Antarctica records its lowest levels of ice

The Antarctic sea ice, seen from the Xuelong II ship on January 30, 2022. / YINGQI LIANG

The surface of the frozen sea at the South Pole is reduced by 170,000 km2, a "historical minimum", according to research carried out in the austral summer

Domenico Chiappe

Until now, global warming affected the extent of the Arctic ice, but in the southern hemisphere, Antarctica maintained its mass of frozen water, and even registered a very slight upward trend in recent years. But this southern summer the South Pole lost sea ice and reduced its levels to the lowest levels recorded since satellites measured this vertex of the planet in 1978, warned scientists from the universities of Sun Yat-sen (China) and Albany (USA). USA).

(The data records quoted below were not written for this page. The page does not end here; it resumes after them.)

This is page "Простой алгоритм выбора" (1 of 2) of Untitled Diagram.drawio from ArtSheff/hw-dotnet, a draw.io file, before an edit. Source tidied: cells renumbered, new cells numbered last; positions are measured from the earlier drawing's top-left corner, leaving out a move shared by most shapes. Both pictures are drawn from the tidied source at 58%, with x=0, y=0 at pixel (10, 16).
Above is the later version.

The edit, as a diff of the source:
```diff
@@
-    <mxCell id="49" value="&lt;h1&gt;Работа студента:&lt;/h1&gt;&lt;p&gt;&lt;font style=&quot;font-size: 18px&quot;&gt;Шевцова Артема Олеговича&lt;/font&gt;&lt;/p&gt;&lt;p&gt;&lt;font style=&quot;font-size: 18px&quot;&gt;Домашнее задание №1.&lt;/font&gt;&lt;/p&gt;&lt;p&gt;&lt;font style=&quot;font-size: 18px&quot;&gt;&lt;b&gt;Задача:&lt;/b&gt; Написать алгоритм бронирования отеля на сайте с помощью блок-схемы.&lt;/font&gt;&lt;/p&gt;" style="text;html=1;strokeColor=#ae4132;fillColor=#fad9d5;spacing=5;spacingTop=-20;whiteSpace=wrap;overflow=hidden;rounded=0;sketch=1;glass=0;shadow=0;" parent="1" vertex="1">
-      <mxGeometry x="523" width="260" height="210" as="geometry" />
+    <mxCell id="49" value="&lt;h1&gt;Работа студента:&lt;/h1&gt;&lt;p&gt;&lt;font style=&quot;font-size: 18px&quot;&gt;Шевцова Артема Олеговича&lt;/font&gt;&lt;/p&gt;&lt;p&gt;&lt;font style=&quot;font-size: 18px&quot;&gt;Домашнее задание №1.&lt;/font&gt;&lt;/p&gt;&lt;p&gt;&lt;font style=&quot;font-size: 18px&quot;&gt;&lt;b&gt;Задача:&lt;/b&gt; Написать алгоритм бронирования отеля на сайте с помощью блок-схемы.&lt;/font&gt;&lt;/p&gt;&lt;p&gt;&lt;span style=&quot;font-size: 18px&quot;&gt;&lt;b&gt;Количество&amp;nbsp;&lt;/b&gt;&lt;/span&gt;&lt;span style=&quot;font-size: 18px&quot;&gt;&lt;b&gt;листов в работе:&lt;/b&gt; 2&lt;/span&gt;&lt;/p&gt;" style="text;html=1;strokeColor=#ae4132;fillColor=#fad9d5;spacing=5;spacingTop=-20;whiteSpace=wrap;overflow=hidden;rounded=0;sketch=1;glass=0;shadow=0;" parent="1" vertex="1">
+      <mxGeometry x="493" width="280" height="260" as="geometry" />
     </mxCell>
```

This "record low" quantifies the extent of permanent ice at 1.9 million km2 at the end of February. They are 170,000 km2 less than the lowest level previously recorded, in 2017, when the ice also receded, indicates the article 'An unprecedented record in the reduction of the extent of frozen sea in Antarctica during the southern summer of 2022', published in the journal 'Advances in Atmospheric Sciences'.

In addition to measuring sea ice, the researchers looked for reasons for the variability in its mass. Their findings indicate that when spring begins, physical phenomena bring more heat to the poles, through the Bellingshausen, Amundsen and Ross seas, which was one of the areas where the ice turned to water to a greater extent. In another region in the far south of the world, the Weddell Sea, the frozen layer was thinning due to 'surface heat fluxes'. All of this "summer sea ice melting could be related to the record temperatures of the Southern Ocean in 2021," says the paper's lead author, Jinfei Wang, along with co-signers.

The study also demonstrates a relationship between the whiteness of the snow at the South Pole and the temperature that feeds a "vicious circle", according to the scientists. The whiter, the more it reflects the radiation, but as it thaws, that effect is lost and the heat multiplies. Lastly, the La Niña phenomenon, with its powerful winds that move warm water from the oceanic surface of the tropics towards the extremes, influences this loss of glacial surface. Scientists' alarm is greater when compared to the average of the previous three decades, from 1981 to 2010, since the decrease in the extent of sea ice in Antarctica reaches 30%.

Source link